Big Bend National Park Campgrounds Closed ‘Until Further Notice’ Amid Uptick in Bear Activity

by Lauren Boisvert

Big Bend National Park has closed campgrounds and a trail due to increased bear activity. The Brewster County, Texas National Park recently closed Chisos Basin’s Window Trail due to bears. Now they’ve closed Chisos Basin Campground and Chisos Basin Group Campground to visitors, according to KSAT out of San Antonio.

Park officials released a statement regarding the closures and the uptick in bear activity. “Over the course of the last two weeks,” the statement began, “the bears have moved from the Window Trail into the campground itself, feeding on mesquite beans, a natural food source. Due to the abundance of mesquite beans in the campground, the bears have become territorial and shown signs of aggression. To keep these bears wild and safe, limiting human food sources and bear-human interactions is paramount.”

The closures come in order to keep both the bears and park visitors safe. The statement reported that the campgrounds will be closed to visitors until the bears “move on to other natural food sources.” Officials are waiting until bear activity returns to “normal levels” in the park.

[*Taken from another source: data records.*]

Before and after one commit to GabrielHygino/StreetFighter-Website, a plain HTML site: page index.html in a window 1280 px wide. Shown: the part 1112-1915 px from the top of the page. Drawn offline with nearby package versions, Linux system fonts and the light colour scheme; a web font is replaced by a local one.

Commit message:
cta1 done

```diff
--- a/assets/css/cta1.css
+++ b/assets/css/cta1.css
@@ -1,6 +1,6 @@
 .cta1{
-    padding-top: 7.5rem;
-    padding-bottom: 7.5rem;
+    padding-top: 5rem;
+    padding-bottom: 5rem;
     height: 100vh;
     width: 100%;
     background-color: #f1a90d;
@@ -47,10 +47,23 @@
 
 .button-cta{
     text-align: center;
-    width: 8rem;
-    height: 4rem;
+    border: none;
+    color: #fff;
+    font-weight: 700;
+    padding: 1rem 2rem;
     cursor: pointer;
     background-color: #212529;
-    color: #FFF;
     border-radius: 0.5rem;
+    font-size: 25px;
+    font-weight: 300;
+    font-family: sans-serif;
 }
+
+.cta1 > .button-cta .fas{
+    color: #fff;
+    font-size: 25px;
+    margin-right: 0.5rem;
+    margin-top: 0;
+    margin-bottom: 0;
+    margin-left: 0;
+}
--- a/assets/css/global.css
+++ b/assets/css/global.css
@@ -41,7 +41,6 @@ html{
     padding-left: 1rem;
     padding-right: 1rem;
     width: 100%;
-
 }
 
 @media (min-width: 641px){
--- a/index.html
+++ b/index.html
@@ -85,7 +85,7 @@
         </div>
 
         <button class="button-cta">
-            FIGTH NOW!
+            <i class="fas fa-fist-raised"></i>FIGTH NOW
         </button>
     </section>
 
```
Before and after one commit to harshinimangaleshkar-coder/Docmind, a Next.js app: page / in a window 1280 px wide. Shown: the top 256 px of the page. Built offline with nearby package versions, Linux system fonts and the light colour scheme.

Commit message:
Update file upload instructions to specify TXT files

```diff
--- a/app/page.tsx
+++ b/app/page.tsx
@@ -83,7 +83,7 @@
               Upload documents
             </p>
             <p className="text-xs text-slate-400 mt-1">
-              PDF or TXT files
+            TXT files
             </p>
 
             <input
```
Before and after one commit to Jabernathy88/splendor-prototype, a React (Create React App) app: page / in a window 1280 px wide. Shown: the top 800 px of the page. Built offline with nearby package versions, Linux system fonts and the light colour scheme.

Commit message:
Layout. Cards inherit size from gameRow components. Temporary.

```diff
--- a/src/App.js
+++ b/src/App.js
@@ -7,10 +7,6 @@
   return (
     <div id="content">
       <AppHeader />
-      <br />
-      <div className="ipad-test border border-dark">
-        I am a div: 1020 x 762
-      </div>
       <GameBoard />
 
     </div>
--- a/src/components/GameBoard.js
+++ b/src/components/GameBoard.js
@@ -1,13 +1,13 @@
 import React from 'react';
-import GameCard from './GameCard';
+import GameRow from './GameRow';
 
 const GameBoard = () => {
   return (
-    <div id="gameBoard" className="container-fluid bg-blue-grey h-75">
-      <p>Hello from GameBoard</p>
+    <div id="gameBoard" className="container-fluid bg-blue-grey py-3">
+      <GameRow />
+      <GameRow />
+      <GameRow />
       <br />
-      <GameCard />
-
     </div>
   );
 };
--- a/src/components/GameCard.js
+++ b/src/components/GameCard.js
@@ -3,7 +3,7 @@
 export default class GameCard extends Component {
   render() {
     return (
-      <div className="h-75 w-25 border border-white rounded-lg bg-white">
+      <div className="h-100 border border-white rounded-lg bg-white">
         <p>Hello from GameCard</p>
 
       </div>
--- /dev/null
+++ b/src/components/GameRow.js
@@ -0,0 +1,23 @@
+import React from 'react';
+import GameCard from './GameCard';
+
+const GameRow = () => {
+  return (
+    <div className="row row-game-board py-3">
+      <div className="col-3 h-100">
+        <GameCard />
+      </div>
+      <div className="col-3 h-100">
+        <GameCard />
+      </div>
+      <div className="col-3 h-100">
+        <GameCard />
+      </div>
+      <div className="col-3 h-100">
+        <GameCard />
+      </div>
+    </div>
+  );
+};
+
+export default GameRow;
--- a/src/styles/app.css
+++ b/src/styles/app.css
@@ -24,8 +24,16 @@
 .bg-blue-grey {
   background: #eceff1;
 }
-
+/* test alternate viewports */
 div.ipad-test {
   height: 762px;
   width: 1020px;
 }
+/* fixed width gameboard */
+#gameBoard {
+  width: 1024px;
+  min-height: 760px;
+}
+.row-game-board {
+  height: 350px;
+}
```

“Right now, the bears are hungry and a bit testy and we’re going to give them the space they need to be wild bears,” said Big Bend Superintendent Bob Krumenaker. The smartest and safest option is not always the most convenient. But, it’s what needs to happen for the bears to stay safe and wild. Otherwise, the park could end up with territorial bear attacks, which would most likely result in euthanizations. That’s the last thing anyone wants in a National Park.

Closures in Big Bend National Park Come On the Backs of Closures in Glacier As Well

Recently, Glacier Bay National Park in Alaska had to close down the Scidmore Cut area of the park to foot traffic. In late July, a bear obtained food from campers in the area, leading to increased bear activity. No injuries or attacks were reported. But, giving a bear access to food, even accidentally, is big trouble for the bear and for other visitors. The bear begins showing signs of habituation, getting familiar with humans, and searching for more food. It will begin to approach hikers and campers without fear, looking for something to eat. This can result in bears getting aggressive when denied, which can lead to attacks and fatalities.

The closure restricts foot traffic in the Scidmore Cut area of the park’s West Arm. This area will be closed to non-vehicle traffic until August 30. Park officials reported, “The goal of this 30-day closure at the Scidmore Cut is to prevent bears from further associating people with food rewards. Because bears travel long distances, camping is not recommended in the entire Scidmore Cut area, both on the West Arm side as well as within Scidmore Bay.”